Your objective:
Give again, word for word, each line below starting at the one that contains "Before and after one commit to marccgrau/xai_budgeting, a" and ending at the one that contains "Also changed, not shown: 12".

Stored entries:
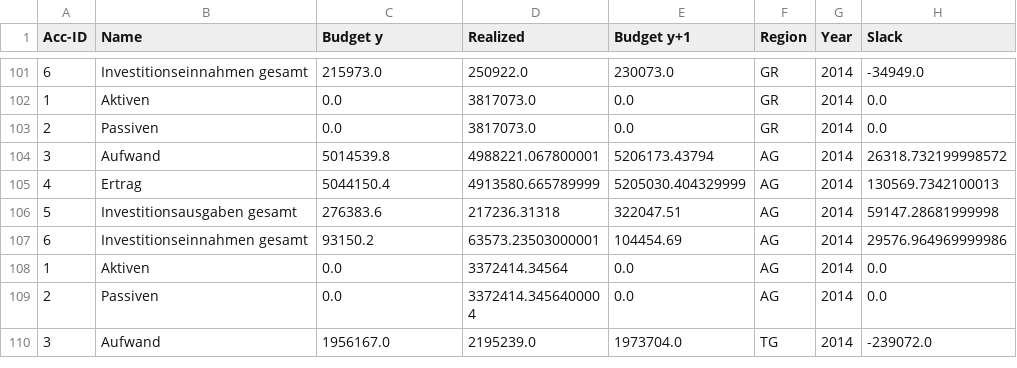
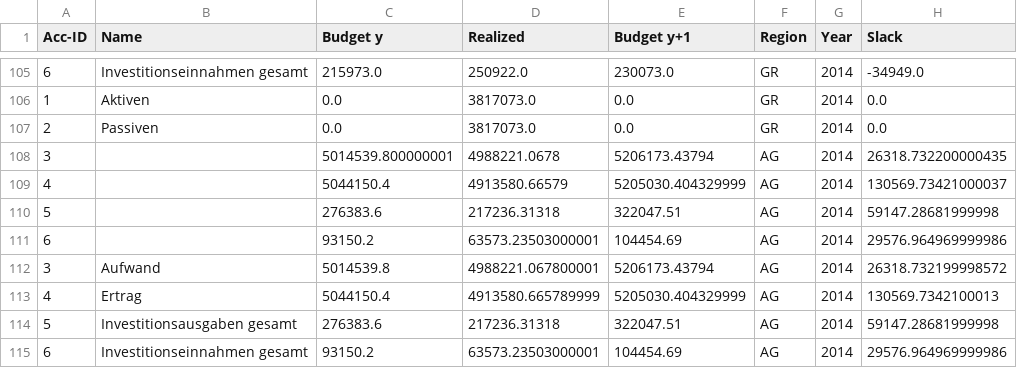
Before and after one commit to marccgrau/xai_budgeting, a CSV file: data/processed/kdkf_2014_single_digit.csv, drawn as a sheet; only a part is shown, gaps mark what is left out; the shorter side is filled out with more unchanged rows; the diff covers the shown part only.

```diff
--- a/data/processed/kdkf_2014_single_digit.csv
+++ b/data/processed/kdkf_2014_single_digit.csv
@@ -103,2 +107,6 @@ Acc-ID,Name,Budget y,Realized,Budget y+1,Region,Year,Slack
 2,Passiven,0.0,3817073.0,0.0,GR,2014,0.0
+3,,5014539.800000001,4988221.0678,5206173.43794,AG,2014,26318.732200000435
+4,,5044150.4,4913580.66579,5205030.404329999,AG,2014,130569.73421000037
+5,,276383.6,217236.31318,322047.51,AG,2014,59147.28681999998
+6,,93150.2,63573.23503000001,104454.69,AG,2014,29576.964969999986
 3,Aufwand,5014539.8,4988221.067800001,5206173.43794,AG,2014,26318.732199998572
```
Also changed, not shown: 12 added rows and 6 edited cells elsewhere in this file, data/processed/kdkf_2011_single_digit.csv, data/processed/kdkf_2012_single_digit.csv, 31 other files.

...

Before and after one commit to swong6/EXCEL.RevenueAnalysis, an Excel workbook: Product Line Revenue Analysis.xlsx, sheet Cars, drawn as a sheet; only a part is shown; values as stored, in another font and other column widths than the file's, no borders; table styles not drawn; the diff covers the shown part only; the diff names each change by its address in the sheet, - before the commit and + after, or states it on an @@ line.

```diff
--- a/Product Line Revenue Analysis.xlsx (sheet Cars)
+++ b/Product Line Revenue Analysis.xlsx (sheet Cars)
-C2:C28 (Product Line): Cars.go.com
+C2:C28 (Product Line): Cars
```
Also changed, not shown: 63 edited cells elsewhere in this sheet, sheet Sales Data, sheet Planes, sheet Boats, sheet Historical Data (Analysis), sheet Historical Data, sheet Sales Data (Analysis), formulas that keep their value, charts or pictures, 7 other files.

Solution to the problem:
Before and after one commit to marccgrau/xai_budgeting, a CSV file: data/processed/kdkf_2014_single_digit.csv, drawn as a sheet; only a part is shown, gaps mark what is left out; the shorter side is filled out with more unchanged rows; the diff covers the shown part only.

```diff
--- a/data/processed/kdkf_2014_single_digit.csv
+++ b/data/processed/kdkf_2014_single_digit.csv
@@ -103,2 +107,6 @@ Acc-ID,Name,Budget y,Realized,Budget y+1,Region,Year,Slack
 2,Passiven,0.0,3817073.0,0.0,GR,2014,0.0
+3,,5014539.800000001,4988221.0678,5206173.43794,AG,2014,26318.732200000435
+4,,5044150.4,4913580.66579,5205030.404329999,AG,2014,130569.73421000037
+5,,276383.6,217236.31318,322047.51,AG,2014,59147.28681999998
+6,,93150.2,63573.23503000001,104454.69,AG,2014,29576.964969999986
 3,Aufwand,5014539.8,4988221.067800001,5206173.43794,AG,2014,26318.732199998572
```
Also changed, not shown: 12 added rows and 6 edited cells elsewhere in this file, data/processed/kdkf_2011_single_digit.csv, data/processed/kdkf_2012_single_digit.csv, 31 other files.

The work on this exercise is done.